50 Years After the March on Washington, Many Racial Divides Remain

Key findings from the report, “King’s Dream Remains an Elusive Goal; Many Americans See Racial Disparities”

Jun. 13, 2013

A Survey of LGBT Americans

An overwhelming share of America’s lesbian, gay, bisexual and transgender adults (92%) say society has become more accepting of them in the past decade and an equal number expect it to grow even more accepting in the decade ahead. They attribute the changes to a variety of factors, from people knowing and interacting with someone […]

Jul. 27, 2010

Media, Race and Obama’s First Year

As a group, African Americans attracted relatively little attention in the U.S. mainstream news media during the first year of Barack Obama’s presidency — and what coverage there was tended to focus more on specific episodes than on examining how broader issues and trends affected the lives of blacks generally.

Jan. 21, 2010

Race and the Census: The "Negro" Controversy

The topic of racial identification on census forms has a long, fascinating history, which has generated fresh debate as the 2010 Census begins.

Jan. 12, 2010

Blacks Upbeat about Black Progress, Prospects

Assessments about the state of black progress in America have improved more dramatically among blacks during the past two years than at any time in the past quarter century.

Sep. 24, 2009

Black-White Conflict Isn’t Society’s Largest

It may surprise anyone who has been following the charges of racism that have flared up during the debate over President Obama’s health care proposals, but the American public doesn’t see race as the source of the strongest social conflict in the country today.

Jan. 31, 2008

Do Blacks and Hispanics Get Along?

While blacks and Hispanics hold broadly favorable views of each other, Hispanics are less likely to say the two groups get along well. At the same time, African Americans are far more likely than Latinos to say blacks are frequently the victims of racial discrimination.

Jan. 17, 2008

Race, Ethnicity and Campaign ’08

Race, ethnicity and politics can sometimes make for a volatile mix, as the presidential field of 2008 has begun to discover. But in the world beyond politics, race relations in this country are on a pretty even keel.

Nov. 13, 2007

Blacks See Growing Values Gap Between Poor and Middle Class

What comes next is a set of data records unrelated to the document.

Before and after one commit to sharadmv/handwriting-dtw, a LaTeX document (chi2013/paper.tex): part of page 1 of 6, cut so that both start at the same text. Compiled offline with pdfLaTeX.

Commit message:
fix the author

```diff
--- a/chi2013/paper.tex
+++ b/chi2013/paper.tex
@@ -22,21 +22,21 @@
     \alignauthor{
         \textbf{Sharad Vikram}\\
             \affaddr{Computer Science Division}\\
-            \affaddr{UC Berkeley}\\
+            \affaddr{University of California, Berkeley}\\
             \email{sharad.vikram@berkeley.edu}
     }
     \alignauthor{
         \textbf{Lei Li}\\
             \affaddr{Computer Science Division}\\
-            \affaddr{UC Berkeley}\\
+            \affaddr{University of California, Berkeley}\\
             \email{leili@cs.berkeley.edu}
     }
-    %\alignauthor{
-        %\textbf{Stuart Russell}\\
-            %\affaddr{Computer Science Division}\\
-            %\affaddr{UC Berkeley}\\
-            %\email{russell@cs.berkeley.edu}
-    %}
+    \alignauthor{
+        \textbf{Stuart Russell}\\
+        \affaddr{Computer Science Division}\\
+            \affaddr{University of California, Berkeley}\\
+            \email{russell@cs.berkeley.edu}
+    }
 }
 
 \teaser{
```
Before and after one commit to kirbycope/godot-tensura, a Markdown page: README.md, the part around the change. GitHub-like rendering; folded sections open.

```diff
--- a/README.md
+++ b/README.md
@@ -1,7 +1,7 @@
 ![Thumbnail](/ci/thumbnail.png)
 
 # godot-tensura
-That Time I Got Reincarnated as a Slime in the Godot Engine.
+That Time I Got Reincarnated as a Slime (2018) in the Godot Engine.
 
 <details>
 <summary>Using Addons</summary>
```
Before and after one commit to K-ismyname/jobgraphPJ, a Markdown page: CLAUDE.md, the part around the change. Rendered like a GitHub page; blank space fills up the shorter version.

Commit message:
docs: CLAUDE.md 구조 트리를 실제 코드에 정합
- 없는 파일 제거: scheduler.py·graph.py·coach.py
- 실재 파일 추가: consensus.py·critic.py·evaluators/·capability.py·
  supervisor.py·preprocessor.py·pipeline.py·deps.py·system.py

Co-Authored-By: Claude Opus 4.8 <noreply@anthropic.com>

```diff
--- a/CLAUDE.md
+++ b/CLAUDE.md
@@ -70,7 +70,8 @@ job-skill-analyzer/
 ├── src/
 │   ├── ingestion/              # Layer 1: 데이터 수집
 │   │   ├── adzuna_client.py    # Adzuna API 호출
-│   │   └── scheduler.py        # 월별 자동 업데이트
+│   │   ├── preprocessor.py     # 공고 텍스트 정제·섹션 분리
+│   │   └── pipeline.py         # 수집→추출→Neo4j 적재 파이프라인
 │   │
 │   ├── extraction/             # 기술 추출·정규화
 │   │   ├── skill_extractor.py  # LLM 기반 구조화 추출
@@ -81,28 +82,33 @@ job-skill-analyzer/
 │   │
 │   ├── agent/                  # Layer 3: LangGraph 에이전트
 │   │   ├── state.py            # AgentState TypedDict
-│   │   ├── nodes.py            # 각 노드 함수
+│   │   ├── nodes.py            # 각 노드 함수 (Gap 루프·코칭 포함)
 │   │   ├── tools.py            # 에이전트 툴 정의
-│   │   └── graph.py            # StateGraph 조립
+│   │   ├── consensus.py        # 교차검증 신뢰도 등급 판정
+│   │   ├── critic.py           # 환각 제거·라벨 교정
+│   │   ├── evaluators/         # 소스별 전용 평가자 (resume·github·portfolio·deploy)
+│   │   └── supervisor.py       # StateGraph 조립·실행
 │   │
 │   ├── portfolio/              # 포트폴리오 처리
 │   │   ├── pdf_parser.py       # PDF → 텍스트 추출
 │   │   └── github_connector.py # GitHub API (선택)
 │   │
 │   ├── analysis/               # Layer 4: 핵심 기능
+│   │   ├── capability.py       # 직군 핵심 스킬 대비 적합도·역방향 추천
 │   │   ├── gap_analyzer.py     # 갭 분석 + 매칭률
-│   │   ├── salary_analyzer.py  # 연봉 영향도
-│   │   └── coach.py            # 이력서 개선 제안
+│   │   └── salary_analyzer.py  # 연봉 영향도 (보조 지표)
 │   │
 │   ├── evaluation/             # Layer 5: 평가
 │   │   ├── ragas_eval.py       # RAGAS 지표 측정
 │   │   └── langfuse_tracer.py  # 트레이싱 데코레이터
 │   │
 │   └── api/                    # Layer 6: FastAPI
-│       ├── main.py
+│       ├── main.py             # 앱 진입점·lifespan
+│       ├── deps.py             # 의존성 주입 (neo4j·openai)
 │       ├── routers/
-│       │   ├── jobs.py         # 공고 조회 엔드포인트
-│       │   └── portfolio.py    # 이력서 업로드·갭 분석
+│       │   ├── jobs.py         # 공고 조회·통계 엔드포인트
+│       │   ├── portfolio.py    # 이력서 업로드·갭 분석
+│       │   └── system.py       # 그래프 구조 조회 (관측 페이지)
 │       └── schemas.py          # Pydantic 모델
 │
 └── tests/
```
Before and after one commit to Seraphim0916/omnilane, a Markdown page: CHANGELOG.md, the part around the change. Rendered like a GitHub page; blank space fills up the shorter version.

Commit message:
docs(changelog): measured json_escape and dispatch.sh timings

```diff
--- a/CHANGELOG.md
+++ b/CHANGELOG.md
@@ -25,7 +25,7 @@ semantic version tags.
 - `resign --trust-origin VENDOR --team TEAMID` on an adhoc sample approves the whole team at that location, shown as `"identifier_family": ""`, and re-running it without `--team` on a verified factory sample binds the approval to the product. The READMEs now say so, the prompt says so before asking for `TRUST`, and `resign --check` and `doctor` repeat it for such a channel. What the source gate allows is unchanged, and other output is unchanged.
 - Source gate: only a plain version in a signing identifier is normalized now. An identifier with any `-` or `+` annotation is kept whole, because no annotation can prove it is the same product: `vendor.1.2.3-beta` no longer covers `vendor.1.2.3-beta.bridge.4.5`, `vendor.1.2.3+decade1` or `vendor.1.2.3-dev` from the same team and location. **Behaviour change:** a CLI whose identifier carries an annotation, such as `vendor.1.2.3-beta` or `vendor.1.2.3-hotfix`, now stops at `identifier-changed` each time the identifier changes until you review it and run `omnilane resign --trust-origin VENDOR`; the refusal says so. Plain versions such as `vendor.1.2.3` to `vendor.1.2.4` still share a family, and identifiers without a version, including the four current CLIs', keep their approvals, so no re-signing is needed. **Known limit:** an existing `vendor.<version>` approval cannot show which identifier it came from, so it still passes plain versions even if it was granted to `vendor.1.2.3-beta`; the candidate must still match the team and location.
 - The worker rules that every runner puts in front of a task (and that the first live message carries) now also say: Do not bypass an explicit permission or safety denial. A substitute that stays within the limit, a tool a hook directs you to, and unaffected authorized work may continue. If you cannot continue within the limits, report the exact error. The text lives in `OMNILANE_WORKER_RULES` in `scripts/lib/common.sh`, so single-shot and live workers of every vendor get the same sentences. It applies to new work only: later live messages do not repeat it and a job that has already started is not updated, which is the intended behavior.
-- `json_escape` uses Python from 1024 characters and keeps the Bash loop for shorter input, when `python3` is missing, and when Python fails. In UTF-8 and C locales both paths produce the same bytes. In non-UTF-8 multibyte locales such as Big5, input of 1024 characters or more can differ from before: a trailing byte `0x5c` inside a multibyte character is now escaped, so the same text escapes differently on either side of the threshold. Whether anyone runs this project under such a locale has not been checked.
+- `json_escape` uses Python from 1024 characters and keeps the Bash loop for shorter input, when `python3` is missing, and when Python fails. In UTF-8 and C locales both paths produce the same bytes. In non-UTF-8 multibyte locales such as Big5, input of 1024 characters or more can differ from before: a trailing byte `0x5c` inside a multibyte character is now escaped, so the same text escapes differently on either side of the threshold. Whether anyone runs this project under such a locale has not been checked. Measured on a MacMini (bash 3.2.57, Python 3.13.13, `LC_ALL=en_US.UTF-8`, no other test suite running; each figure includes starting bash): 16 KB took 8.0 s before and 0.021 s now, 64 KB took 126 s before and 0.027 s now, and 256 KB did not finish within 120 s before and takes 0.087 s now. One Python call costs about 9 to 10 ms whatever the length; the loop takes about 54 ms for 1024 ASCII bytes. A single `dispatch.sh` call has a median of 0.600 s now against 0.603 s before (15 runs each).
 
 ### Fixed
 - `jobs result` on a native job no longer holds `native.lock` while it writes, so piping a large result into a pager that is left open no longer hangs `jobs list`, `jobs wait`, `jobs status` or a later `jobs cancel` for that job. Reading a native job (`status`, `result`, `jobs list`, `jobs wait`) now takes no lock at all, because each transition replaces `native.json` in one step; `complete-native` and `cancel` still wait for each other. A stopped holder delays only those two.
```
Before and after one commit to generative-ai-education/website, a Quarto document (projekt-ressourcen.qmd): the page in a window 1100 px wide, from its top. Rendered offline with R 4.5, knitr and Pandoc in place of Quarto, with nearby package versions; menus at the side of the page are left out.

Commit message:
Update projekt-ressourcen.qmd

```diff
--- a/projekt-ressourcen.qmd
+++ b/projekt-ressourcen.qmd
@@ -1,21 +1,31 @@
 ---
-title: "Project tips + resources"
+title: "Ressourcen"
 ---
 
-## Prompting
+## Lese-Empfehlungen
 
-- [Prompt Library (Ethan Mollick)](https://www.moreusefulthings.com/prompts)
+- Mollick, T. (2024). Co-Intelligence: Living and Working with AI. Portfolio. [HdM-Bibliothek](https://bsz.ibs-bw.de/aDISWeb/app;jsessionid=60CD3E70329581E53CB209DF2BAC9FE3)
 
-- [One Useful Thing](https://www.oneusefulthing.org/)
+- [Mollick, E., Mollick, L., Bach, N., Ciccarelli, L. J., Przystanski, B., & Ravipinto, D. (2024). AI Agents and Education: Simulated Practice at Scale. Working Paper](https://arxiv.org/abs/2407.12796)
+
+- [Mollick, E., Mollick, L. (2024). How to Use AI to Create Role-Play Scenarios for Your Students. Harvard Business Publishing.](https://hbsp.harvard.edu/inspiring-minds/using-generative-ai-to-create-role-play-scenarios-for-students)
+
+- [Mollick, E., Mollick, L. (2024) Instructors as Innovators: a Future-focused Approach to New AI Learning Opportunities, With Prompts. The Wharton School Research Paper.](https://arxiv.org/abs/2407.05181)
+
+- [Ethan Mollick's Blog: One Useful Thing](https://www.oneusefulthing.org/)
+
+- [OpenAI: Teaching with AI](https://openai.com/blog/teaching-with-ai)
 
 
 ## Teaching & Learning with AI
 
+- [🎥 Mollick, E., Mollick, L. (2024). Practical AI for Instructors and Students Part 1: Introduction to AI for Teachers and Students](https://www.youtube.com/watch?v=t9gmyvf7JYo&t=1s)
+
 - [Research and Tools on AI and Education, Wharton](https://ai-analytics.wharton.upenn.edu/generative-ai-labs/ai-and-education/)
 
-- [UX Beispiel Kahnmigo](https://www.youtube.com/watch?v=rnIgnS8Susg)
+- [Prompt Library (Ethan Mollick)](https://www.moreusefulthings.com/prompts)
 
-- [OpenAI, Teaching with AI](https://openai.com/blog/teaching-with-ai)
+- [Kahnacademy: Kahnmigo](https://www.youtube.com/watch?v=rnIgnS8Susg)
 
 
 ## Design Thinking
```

African Americans see a widening gulf between the values of middle class and poor blacks, and nearly four-in-ten say that because of the diversity within their community, blacks can no longer be thought of as a single race.